→ Work required: Whenever the string "padding" turns up in a line below, that line should be copied.

━━ Available records

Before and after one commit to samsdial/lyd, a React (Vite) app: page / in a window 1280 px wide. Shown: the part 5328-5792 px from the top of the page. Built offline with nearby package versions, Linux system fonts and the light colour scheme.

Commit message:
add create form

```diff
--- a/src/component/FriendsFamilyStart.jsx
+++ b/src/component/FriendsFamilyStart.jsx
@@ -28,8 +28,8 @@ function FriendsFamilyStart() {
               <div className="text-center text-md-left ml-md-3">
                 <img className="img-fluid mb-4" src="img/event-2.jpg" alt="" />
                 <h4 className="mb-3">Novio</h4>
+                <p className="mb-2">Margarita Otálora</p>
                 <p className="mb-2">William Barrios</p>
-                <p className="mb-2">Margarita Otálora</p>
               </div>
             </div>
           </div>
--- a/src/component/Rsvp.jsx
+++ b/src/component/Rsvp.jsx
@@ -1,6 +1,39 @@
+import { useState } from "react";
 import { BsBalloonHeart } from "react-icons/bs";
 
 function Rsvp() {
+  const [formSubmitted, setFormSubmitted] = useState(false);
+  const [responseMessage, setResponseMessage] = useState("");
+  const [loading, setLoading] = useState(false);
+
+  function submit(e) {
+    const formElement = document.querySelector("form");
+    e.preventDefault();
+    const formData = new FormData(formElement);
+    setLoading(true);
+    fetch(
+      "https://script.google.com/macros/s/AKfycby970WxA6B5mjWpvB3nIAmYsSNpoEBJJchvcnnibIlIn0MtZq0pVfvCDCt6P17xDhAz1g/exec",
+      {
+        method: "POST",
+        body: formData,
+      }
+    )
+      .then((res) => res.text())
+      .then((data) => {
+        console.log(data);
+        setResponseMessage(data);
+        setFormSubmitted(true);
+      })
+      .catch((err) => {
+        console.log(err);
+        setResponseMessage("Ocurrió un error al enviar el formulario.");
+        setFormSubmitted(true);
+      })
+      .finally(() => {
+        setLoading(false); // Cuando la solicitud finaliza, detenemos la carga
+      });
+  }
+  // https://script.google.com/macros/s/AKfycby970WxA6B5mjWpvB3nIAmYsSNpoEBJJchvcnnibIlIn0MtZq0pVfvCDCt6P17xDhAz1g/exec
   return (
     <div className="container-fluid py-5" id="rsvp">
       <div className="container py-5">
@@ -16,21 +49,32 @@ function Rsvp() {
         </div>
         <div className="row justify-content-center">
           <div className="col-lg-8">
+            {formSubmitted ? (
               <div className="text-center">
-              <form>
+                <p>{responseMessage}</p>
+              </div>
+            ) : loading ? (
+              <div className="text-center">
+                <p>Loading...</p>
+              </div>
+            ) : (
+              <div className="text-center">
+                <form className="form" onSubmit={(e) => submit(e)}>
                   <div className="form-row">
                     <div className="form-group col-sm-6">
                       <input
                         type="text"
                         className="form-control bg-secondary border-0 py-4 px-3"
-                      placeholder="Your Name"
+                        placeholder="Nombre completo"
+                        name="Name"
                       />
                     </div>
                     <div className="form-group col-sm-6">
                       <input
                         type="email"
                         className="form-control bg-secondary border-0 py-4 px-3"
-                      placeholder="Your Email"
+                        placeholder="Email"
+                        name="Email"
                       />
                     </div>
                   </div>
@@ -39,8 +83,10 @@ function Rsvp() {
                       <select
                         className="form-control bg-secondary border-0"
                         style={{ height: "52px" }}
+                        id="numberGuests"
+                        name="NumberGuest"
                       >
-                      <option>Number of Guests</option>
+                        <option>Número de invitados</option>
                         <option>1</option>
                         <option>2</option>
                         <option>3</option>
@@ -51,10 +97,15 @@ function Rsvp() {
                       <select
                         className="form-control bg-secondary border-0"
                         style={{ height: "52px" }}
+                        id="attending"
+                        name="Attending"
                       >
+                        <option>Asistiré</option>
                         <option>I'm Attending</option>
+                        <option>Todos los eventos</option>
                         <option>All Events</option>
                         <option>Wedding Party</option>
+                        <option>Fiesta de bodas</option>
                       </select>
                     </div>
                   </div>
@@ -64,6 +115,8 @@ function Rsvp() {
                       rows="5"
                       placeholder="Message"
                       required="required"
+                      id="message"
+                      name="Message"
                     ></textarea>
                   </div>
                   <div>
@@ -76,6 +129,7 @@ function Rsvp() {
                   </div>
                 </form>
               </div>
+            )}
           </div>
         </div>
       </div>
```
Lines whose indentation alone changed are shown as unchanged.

━━━━
━━ Available records

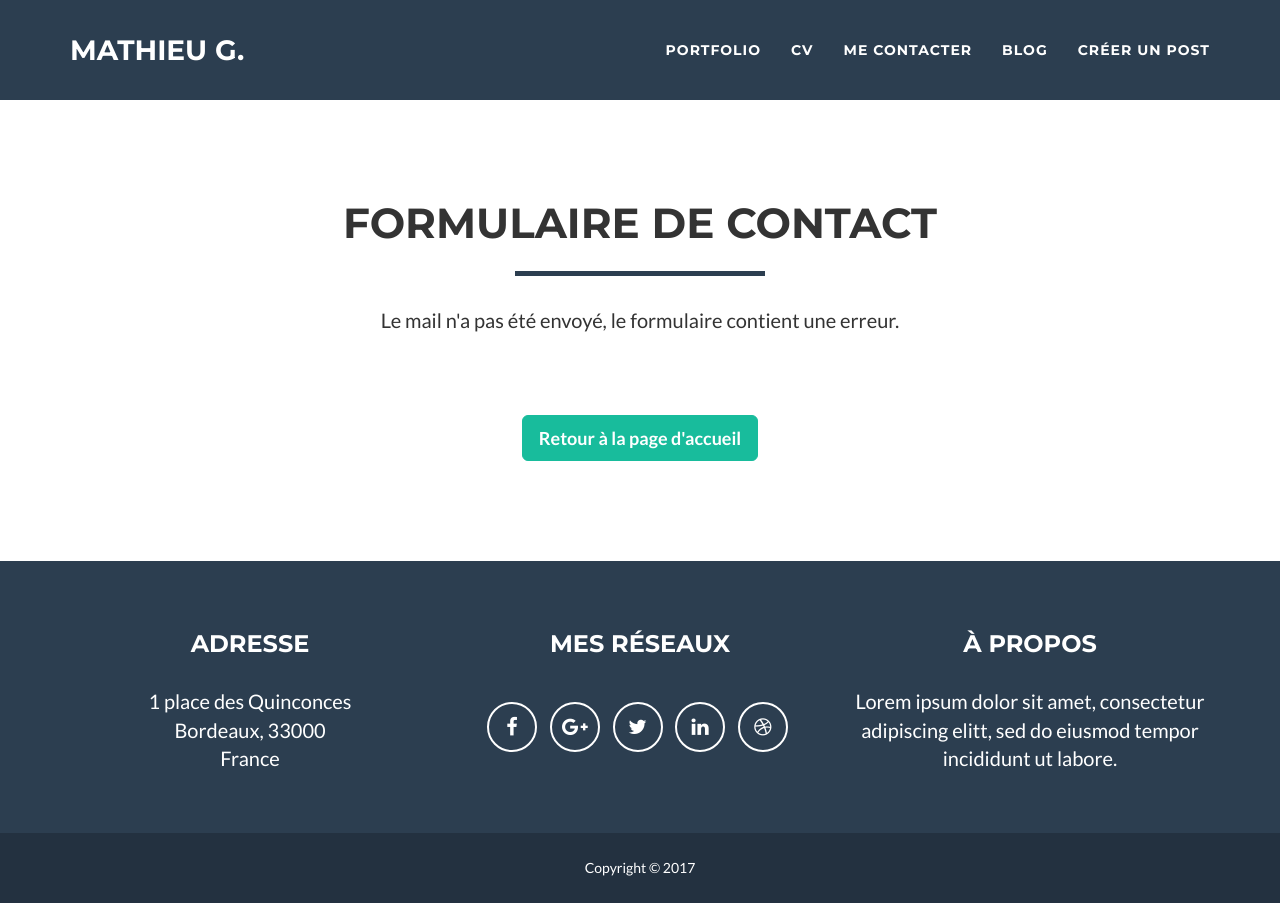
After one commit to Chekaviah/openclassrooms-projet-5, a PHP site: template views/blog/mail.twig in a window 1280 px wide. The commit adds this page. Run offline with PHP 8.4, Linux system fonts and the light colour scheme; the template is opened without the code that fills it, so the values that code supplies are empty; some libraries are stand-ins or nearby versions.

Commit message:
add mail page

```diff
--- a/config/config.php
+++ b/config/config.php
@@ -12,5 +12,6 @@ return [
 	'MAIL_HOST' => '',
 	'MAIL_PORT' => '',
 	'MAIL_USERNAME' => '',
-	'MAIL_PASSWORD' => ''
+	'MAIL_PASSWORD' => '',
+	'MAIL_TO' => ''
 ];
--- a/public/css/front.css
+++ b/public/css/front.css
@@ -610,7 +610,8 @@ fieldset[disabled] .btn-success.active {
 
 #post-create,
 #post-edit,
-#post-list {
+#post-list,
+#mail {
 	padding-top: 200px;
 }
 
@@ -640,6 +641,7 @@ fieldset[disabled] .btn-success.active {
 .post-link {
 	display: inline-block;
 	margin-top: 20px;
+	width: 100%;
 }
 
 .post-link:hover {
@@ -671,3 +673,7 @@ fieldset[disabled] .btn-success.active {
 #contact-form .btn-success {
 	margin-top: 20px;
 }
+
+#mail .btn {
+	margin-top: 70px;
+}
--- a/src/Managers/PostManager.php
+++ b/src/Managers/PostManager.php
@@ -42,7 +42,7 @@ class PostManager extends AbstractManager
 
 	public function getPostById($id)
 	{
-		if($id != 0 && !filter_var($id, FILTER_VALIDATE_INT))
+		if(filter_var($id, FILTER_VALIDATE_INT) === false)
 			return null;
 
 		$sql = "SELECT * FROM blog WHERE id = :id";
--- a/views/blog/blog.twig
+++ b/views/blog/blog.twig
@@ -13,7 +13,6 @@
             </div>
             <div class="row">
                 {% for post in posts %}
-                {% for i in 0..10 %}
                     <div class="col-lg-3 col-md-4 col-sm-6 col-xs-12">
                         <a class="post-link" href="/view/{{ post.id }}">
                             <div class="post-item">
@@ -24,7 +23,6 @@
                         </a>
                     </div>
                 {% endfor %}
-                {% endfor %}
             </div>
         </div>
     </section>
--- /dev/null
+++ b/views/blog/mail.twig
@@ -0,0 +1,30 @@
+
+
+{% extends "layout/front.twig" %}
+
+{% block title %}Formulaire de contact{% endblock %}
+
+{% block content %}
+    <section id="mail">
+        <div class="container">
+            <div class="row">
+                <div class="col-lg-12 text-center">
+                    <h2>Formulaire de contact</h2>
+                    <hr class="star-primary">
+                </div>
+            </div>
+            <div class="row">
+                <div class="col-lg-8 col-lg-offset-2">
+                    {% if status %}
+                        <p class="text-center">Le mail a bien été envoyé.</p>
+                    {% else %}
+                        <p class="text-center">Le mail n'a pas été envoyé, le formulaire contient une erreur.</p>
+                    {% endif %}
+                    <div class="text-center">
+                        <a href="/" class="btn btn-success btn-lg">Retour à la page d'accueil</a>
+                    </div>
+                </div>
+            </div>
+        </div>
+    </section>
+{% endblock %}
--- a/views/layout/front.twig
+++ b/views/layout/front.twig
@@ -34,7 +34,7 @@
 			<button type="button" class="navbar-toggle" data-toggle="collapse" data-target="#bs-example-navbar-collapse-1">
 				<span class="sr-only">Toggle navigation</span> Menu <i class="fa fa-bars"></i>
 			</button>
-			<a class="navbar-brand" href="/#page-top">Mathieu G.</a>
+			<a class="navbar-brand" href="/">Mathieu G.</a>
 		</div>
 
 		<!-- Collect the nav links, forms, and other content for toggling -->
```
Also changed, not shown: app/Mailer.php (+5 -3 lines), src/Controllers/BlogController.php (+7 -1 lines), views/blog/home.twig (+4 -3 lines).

━━━━
━━ Available records

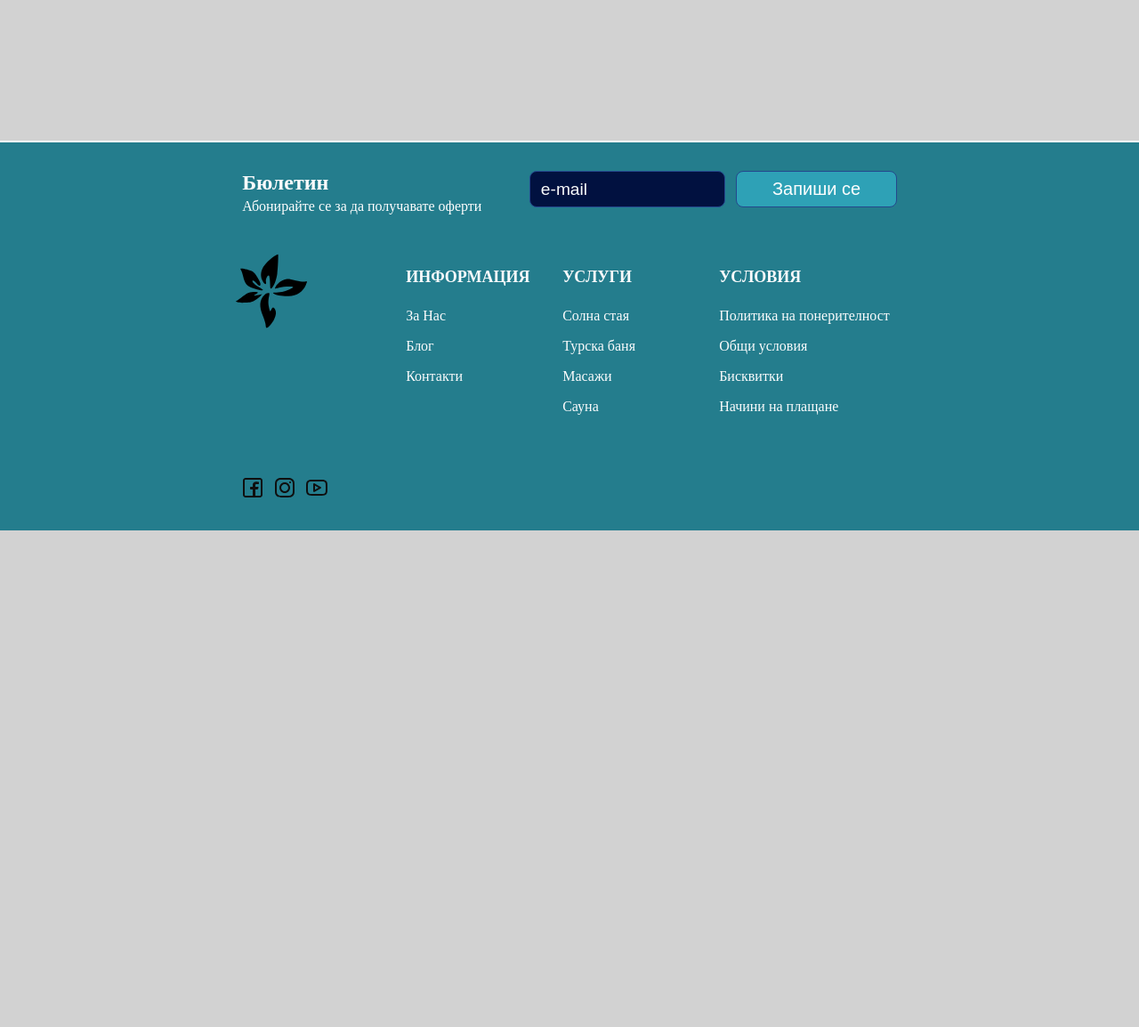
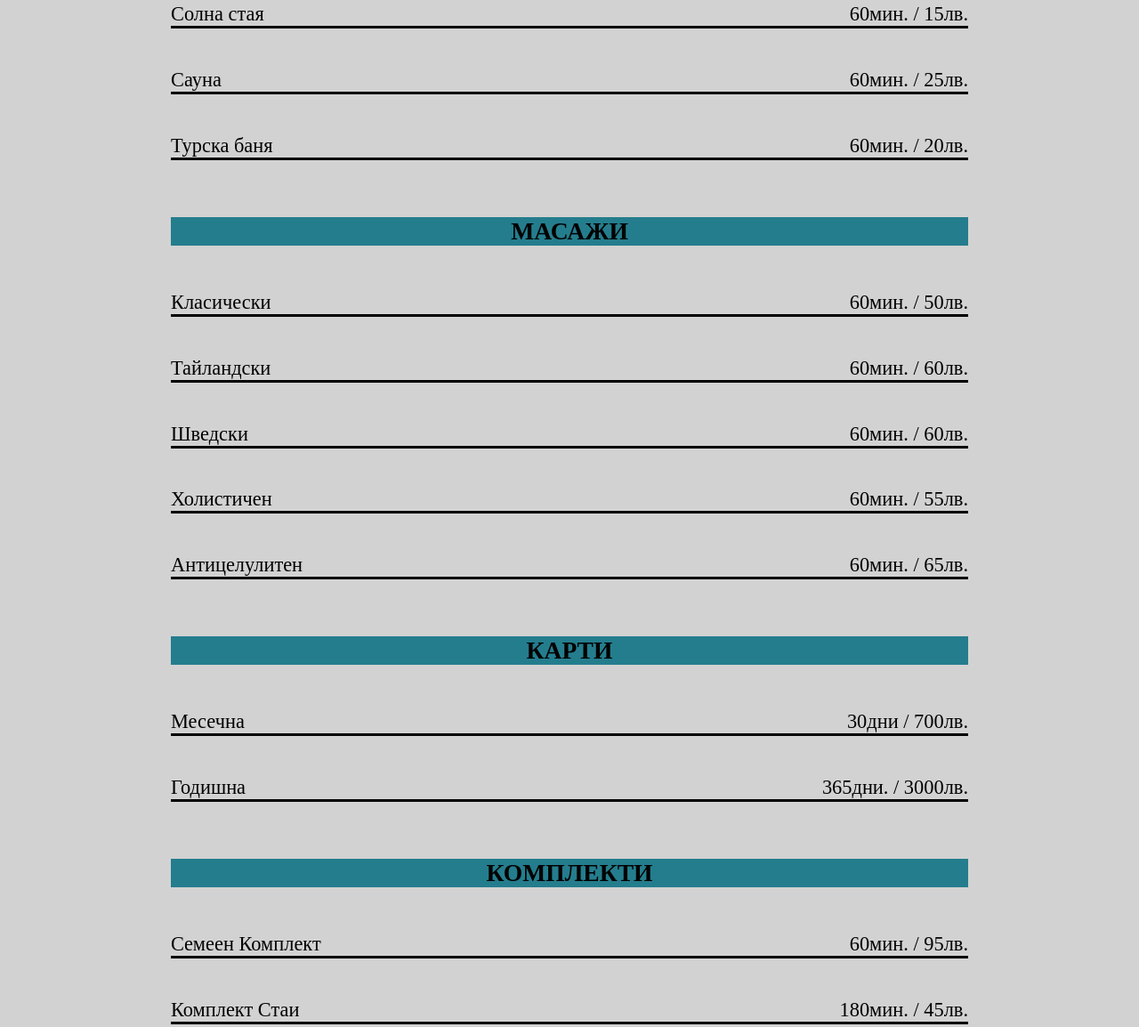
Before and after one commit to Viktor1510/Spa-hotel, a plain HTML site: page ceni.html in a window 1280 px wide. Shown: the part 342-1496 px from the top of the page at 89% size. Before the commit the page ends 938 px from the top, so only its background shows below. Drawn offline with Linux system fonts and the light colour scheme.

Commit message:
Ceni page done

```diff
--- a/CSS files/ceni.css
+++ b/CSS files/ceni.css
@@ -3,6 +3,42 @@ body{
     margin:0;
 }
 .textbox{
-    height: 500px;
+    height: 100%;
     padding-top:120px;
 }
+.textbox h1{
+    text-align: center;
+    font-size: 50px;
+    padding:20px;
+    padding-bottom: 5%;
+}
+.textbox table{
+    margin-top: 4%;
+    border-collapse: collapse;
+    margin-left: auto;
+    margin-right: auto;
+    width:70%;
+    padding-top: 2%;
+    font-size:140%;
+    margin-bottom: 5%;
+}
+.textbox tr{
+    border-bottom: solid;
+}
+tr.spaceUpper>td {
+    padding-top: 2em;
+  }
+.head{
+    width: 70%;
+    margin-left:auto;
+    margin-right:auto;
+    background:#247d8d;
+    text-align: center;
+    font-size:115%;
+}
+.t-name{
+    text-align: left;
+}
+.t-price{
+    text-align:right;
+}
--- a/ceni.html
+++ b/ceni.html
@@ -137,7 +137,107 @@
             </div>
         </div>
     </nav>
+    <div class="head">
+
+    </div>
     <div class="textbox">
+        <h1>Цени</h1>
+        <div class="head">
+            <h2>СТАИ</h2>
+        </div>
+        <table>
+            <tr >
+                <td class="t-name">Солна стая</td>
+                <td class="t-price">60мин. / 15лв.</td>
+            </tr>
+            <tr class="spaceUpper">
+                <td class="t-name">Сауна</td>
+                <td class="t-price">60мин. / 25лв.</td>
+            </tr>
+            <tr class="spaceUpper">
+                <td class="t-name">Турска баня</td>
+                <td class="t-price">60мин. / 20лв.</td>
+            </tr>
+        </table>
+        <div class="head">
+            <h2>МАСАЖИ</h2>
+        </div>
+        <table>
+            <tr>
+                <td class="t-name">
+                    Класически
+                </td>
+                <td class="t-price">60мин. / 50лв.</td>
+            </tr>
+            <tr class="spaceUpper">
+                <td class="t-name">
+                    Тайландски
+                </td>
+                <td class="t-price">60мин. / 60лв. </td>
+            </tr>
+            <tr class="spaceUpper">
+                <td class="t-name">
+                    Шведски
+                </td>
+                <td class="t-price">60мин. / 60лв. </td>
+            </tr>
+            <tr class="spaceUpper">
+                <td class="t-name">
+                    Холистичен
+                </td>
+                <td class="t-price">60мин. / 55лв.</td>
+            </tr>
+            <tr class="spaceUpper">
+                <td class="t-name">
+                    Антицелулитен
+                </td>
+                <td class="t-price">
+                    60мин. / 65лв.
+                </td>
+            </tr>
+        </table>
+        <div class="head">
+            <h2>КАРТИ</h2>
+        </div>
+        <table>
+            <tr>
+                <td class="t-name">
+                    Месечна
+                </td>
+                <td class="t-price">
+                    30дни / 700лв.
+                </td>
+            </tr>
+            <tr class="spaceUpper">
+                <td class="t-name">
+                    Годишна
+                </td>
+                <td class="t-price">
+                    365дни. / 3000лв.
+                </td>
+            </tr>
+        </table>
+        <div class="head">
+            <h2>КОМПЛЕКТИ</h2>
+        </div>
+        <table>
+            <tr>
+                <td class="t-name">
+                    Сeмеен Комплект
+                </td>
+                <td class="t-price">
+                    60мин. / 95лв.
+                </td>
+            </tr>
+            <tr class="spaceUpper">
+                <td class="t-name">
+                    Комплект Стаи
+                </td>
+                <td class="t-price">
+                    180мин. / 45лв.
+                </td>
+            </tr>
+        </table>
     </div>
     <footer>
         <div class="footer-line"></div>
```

━━━━

→ Worked solution:
 	padding-top: 200px;
     padding-top:120px;
+    padding:20px;
+    padding-bottom: 5%;
+    padding-top: 2%;
+    padding-top: 2em;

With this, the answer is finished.